Our article aims at reporting on the study of three educational constructs: “teacher”, “learner”, “classroom”, which are treated by us as semiotic objects. In our study we assume a cognitive linguistics investigating perspective. We collect the data through the tool of metaphors. Adopting the approach and methods proposed within the framework of Lakoff and Johnson’s Conceptual Metaphor Theory, we are going to access metaphorical representations of the cognitive model of education from 3 groups of Polish respondents: students from three Polish regions studying in extramural BA or MA programmes for English teachers. It should be added that although our respondents are currently trained to become teachers of English, many of them have already taught English or another subject. Two kinds of data, conceptual mappings and their entailments, were elicited from the 76 subjects. For the purpose of this article the data were evaluated for coherence with respect to the respondents’ professional background. In other words, we aimed at seeing if the conceptualisations generated by learning and teaching in the predominant prior system of education (before the reform) were modified by being exposed to a new educational experience (influenced by the constructivist paradigm).

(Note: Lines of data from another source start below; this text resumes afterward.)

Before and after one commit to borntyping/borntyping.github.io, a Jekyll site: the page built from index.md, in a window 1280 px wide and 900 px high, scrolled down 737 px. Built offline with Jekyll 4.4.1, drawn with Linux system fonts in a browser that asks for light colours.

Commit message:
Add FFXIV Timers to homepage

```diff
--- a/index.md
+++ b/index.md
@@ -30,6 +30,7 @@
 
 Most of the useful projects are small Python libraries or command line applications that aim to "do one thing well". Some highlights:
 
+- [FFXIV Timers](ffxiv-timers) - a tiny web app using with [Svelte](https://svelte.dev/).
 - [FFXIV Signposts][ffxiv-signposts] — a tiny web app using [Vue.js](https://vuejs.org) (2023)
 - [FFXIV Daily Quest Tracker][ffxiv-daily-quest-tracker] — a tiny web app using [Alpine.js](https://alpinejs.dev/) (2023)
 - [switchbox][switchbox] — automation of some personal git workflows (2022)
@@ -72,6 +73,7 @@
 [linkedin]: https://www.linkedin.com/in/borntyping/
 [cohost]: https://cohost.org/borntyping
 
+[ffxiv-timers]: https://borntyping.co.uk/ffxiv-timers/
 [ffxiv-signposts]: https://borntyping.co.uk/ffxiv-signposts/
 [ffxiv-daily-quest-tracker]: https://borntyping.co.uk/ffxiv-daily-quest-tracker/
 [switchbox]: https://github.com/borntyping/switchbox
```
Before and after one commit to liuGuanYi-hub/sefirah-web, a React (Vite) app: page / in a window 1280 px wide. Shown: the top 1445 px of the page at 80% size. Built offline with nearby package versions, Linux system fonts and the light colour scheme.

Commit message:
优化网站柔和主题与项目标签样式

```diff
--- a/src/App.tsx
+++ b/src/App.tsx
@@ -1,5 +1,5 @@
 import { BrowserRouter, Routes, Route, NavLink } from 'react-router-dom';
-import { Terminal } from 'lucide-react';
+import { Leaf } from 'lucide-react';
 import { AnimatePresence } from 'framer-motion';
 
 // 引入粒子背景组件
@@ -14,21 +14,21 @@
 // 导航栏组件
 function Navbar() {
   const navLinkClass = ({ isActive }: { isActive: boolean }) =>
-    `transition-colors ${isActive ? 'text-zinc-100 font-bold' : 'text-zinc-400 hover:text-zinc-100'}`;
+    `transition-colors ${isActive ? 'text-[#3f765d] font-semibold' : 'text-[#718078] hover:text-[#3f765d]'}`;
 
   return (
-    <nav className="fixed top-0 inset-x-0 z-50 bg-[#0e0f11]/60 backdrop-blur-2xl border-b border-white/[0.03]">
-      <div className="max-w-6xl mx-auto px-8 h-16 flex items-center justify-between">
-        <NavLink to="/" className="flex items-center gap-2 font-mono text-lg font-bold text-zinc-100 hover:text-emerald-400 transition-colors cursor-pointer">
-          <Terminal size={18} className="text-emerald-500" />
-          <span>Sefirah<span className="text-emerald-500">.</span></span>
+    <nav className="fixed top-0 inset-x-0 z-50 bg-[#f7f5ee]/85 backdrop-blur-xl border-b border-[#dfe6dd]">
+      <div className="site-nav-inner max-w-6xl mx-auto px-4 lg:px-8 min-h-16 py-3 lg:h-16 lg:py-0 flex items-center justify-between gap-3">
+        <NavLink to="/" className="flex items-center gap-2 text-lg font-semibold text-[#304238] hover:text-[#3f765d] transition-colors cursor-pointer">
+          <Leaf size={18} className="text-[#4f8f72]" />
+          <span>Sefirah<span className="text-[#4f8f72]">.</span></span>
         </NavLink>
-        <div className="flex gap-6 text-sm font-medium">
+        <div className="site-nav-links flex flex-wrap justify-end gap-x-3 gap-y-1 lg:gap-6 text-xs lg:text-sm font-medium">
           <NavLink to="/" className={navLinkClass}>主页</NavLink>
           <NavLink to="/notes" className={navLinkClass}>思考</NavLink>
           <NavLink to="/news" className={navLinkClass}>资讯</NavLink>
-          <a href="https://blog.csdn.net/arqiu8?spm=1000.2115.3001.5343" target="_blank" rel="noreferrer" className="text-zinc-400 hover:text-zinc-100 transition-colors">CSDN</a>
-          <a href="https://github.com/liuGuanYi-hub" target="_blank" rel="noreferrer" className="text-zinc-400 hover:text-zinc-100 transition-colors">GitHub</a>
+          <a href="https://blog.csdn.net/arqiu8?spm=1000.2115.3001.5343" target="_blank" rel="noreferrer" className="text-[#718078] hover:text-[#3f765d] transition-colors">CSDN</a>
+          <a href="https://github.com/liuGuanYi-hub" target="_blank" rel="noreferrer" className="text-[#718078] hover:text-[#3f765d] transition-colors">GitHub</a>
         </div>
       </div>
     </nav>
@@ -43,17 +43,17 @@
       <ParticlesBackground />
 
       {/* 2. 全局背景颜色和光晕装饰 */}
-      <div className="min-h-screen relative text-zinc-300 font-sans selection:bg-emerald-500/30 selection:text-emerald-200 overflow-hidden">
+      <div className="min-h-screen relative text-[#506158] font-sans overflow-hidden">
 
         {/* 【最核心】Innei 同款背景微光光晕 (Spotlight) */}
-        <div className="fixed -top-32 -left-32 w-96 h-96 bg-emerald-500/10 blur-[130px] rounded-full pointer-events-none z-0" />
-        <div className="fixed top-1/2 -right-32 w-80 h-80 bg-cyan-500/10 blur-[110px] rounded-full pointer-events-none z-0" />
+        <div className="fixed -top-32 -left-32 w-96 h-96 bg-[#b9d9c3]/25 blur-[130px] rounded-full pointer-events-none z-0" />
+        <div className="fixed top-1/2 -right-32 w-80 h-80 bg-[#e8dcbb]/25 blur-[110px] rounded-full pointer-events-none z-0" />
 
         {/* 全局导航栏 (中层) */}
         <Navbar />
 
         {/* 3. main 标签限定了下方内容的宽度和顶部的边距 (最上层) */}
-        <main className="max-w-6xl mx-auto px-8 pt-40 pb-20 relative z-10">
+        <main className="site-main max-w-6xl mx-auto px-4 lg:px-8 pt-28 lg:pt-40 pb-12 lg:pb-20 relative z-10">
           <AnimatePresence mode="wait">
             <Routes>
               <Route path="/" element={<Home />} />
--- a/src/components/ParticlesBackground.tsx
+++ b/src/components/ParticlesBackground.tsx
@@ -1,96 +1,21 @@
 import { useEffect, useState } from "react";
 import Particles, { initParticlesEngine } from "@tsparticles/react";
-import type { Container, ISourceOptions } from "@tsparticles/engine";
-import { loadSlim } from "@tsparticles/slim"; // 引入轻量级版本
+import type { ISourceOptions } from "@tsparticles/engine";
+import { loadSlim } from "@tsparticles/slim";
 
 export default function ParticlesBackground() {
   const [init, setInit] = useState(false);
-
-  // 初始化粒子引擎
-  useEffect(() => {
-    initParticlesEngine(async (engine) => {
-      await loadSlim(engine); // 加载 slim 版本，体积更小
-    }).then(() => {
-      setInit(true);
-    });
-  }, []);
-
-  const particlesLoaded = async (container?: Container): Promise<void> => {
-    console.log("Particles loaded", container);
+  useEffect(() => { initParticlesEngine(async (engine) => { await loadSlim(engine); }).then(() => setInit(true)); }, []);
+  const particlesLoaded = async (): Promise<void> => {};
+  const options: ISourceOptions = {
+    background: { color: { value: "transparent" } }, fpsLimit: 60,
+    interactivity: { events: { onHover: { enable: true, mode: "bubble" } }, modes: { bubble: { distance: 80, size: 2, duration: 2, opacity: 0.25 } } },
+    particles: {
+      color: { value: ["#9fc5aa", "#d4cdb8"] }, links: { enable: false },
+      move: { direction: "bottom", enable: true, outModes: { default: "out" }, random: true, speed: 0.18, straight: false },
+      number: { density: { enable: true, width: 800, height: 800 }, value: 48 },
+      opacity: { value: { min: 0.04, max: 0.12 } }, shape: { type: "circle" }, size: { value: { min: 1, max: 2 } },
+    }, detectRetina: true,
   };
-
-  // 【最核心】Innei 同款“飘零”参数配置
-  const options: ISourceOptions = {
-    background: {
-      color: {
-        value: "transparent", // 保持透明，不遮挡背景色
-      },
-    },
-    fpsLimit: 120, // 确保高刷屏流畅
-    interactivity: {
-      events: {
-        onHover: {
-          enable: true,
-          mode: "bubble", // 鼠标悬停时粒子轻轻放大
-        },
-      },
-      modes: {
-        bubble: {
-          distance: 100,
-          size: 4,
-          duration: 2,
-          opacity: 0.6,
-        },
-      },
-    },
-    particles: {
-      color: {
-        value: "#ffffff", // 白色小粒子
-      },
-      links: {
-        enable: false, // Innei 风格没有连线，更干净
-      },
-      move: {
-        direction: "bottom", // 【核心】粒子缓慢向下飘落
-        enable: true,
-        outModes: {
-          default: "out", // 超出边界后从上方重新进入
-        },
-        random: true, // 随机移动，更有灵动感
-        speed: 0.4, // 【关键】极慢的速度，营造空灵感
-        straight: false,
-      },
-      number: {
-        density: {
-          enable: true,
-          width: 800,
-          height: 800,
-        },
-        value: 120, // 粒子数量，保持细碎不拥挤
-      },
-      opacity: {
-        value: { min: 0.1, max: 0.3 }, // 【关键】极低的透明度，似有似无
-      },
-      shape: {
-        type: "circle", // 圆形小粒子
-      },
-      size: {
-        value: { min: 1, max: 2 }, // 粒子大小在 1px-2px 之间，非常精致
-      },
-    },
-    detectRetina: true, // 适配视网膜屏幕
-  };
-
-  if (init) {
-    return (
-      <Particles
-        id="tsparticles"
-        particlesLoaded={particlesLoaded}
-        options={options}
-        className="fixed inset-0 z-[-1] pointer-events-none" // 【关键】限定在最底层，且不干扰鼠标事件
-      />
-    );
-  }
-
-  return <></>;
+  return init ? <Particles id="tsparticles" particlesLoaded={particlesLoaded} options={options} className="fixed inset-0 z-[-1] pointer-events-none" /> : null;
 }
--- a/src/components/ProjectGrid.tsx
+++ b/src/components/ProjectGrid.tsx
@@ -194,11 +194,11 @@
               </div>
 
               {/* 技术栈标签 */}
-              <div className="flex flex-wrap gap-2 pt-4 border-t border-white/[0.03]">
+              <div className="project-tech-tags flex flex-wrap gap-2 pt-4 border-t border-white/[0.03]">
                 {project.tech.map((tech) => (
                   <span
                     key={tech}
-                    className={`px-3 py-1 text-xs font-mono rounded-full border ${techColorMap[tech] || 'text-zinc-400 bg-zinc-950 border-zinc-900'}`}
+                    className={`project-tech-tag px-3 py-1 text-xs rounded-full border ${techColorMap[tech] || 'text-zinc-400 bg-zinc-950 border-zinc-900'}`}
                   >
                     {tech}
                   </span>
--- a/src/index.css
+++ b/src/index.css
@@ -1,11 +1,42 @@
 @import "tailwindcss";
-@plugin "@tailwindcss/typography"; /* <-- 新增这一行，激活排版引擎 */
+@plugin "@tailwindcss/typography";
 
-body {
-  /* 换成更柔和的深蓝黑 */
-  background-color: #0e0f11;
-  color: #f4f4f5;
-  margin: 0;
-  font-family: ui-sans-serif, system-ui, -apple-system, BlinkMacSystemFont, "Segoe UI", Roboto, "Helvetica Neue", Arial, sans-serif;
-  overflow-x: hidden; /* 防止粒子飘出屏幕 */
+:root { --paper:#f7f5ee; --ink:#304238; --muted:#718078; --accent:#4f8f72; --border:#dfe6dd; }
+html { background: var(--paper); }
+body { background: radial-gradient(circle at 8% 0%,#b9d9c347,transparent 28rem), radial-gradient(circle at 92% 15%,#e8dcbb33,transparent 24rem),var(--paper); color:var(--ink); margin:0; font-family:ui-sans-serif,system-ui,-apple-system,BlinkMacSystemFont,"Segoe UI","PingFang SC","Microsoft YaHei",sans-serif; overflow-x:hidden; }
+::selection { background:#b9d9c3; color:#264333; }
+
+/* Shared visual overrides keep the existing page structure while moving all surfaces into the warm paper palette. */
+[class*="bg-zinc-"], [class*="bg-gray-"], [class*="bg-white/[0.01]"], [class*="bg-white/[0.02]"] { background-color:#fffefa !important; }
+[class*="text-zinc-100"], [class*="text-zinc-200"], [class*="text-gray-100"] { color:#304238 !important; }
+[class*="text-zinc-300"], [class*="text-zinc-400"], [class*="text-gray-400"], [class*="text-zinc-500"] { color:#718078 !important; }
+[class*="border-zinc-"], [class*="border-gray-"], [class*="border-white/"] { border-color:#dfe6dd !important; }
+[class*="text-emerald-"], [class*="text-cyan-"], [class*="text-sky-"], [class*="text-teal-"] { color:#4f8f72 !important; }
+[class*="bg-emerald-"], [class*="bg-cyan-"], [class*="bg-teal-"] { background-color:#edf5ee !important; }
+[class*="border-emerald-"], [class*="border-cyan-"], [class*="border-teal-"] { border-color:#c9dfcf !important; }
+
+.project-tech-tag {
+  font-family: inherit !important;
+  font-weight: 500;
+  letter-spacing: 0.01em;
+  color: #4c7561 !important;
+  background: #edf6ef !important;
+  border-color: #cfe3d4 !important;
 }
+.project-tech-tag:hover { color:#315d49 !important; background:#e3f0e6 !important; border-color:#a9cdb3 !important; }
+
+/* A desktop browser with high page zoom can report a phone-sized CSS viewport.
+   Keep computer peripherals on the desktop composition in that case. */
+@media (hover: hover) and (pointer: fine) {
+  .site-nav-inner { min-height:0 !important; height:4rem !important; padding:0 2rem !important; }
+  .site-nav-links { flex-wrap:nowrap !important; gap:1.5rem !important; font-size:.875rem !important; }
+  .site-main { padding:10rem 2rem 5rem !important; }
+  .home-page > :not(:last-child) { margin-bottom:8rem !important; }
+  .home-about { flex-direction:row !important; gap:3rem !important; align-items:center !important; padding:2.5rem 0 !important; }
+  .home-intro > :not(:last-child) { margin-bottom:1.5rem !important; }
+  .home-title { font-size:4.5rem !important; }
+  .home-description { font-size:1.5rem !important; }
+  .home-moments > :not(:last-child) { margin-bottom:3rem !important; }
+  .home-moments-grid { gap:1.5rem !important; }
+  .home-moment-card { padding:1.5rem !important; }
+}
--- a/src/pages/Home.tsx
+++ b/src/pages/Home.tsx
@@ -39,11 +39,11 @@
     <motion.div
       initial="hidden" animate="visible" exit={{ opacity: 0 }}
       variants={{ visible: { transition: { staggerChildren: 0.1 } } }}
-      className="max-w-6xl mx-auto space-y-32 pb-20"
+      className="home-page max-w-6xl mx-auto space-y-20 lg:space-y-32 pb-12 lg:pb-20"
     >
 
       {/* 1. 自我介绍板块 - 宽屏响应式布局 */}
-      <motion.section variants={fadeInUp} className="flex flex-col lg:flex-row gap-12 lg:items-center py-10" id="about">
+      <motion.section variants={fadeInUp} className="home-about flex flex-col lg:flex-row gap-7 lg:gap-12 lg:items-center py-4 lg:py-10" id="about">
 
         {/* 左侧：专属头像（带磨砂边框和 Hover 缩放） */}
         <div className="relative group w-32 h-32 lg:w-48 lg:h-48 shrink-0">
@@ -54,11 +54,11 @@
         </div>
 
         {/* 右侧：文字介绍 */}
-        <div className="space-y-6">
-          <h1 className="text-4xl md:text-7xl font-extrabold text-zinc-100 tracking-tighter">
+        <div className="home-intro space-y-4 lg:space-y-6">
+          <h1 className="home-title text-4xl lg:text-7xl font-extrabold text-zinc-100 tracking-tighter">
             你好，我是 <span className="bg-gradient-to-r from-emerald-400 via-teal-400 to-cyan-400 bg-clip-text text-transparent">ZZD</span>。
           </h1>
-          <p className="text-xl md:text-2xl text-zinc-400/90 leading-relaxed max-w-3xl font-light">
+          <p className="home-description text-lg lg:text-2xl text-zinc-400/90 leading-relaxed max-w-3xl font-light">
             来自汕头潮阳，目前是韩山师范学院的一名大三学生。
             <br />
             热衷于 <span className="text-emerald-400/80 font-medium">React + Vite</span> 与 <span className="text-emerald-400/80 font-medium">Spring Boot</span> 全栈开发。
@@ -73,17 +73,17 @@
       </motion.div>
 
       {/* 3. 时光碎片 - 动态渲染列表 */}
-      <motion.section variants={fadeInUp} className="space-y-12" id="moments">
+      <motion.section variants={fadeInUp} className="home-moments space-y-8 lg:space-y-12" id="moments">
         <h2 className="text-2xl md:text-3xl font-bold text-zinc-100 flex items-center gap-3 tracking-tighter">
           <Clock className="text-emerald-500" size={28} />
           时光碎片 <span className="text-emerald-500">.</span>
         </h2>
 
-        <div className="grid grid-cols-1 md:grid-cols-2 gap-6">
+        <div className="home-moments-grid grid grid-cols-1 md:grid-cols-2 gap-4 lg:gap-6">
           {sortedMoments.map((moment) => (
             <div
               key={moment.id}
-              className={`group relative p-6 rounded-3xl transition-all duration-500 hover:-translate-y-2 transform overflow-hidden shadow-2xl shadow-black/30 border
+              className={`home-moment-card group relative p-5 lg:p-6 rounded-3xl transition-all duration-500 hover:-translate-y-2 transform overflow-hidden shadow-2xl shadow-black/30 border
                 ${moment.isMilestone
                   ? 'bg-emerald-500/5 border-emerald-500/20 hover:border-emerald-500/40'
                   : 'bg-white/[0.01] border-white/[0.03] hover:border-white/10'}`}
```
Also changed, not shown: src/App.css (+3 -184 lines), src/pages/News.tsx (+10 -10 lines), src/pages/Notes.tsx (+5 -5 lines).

Before we proceed to description and evaluation of the collected data we will discuss the classic version of Conceptual Metaphor Theory (CMT) which views metaphors as static signs. Our critical evaluation of this approach, which (following Zdzisław Wąsik) we call a cognitive attitude, leads us to suggest an alternative data driven approach, referred to as a cognitive standpoint. We want to demonstrate that metaphors should be viewed as dynamic and changeable patterns, derived from empirical studies, i.e. metaphors as sign-processes.